Before-and-after change data:

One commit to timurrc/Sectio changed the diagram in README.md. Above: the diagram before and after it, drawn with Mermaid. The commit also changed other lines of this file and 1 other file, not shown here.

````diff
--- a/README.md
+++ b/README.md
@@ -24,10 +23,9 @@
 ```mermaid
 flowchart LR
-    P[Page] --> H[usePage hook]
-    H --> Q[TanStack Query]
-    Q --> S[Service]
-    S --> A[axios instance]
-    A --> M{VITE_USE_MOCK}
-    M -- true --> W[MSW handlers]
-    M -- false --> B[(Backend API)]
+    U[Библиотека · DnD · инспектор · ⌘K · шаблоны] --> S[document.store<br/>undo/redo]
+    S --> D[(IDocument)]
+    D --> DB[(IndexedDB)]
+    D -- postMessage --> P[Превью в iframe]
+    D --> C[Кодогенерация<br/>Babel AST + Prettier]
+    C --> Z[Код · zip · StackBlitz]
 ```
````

--

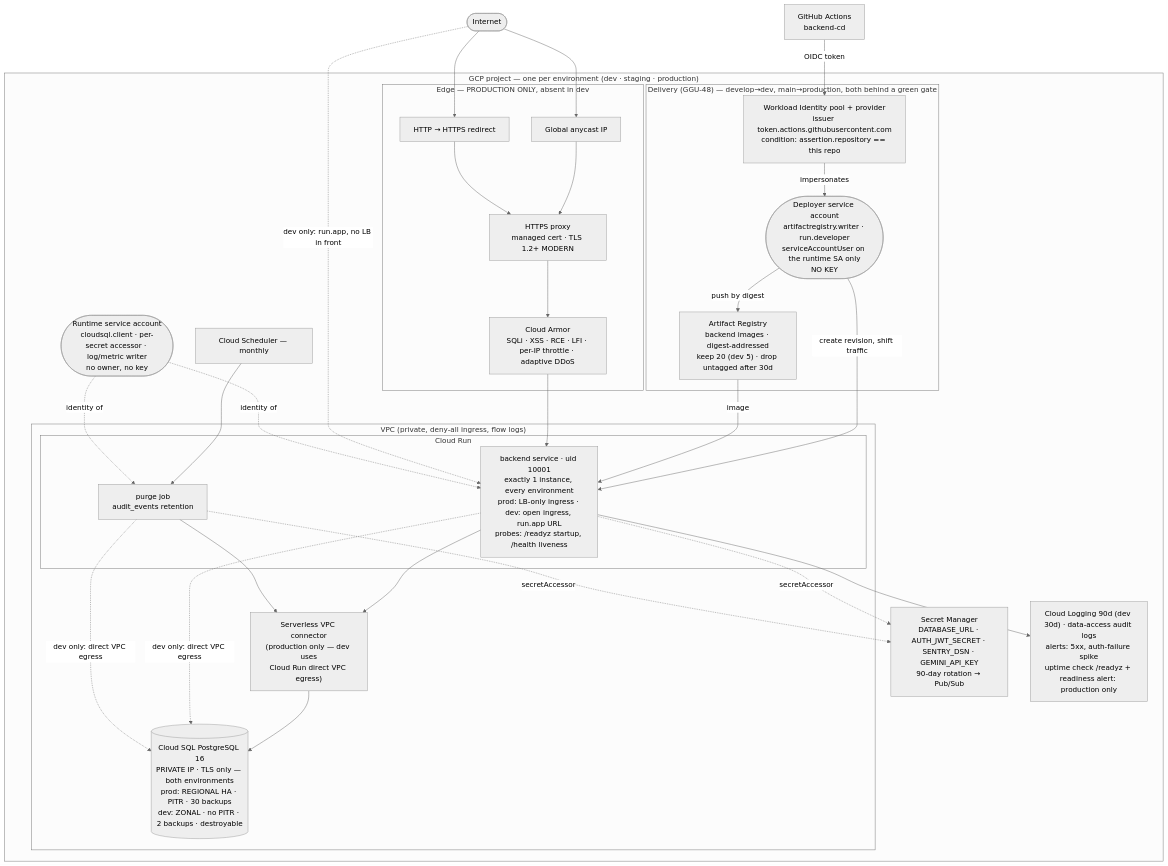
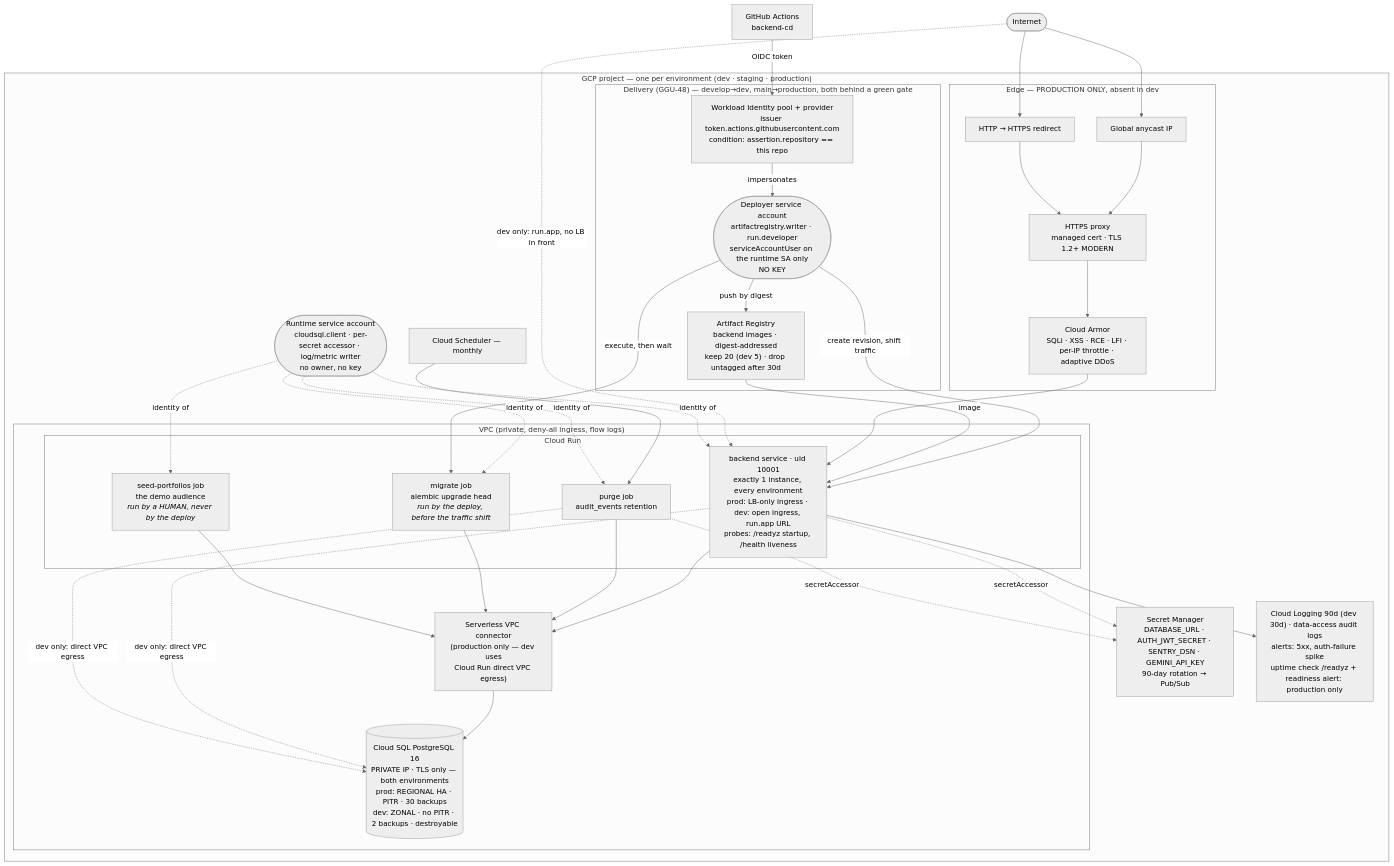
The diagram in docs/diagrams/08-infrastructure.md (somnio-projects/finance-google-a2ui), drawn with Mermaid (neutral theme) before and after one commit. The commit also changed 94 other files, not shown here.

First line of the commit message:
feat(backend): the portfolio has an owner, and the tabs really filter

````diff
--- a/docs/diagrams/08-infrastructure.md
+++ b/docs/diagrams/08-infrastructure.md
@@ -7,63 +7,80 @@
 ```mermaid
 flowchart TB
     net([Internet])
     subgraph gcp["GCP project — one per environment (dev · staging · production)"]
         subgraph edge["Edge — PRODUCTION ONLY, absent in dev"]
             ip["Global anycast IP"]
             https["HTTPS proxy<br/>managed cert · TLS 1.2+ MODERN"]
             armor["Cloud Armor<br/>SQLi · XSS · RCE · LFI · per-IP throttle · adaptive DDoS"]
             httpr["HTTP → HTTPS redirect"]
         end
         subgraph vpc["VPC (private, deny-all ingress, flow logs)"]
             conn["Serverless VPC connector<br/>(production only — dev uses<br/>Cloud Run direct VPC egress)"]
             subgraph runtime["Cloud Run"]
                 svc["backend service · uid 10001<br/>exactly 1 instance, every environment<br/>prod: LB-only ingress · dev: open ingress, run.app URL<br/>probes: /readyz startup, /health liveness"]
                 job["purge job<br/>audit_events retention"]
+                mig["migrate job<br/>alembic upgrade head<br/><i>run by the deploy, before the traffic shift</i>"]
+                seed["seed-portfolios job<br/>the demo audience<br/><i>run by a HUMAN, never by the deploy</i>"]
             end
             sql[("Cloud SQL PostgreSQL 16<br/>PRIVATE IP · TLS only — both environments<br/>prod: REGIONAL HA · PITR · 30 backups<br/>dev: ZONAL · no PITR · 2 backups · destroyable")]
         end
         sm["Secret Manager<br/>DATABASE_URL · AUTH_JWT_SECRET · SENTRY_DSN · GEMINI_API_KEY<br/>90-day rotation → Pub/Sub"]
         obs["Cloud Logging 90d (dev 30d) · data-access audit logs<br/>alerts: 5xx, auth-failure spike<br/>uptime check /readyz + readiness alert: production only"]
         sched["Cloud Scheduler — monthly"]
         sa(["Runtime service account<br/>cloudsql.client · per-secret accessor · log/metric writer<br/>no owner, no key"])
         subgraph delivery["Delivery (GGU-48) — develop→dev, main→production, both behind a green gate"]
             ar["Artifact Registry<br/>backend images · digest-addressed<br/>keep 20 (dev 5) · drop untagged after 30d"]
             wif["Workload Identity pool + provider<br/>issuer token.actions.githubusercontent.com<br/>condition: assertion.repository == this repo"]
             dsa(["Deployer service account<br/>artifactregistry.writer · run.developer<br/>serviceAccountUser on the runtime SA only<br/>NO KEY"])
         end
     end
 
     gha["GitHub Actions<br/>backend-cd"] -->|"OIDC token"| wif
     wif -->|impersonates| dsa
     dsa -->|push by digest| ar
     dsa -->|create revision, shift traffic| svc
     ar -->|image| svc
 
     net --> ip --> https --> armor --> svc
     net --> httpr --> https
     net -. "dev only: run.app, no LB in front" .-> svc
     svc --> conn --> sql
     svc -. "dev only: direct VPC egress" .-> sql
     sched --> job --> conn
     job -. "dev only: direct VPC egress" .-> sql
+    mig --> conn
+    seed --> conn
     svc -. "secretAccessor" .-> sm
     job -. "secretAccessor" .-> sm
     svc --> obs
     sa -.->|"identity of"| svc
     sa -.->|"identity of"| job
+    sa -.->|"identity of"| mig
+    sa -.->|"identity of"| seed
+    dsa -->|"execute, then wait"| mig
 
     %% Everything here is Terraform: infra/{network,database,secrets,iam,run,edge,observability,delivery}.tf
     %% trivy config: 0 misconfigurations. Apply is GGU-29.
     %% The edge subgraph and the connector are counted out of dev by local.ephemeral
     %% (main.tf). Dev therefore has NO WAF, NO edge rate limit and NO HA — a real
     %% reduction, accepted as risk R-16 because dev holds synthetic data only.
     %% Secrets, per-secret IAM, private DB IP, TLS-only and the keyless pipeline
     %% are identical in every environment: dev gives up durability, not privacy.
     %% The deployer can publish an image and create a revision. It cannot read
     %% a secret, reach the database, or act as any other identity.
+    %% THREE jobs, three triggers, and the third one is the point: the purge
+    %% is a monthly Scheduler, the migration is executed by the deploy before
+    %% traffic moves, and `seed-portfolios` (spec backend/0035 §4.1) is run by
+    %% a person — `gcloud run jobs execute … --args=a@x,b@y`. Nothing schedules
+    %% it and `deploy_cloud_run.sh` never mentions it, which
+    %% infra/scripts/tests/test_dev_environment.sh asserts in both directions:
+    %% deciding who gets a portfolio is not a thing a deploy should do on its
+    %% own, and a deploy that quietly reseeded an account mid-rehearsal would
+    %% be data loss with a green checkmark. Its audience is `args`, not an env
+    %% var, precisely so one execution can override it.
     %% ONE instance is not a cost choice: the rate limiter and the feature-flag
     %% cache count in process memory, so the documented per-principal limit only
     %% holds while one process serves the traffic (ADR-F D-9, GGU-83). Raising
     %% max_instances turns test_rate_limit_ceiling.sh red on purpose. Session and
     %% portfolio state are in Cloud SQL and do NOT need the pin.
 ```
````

ASSIGNED TASK:
If a line in the entries above includes "traffic", count it; report the total alone.

TASK SOLUTION:
4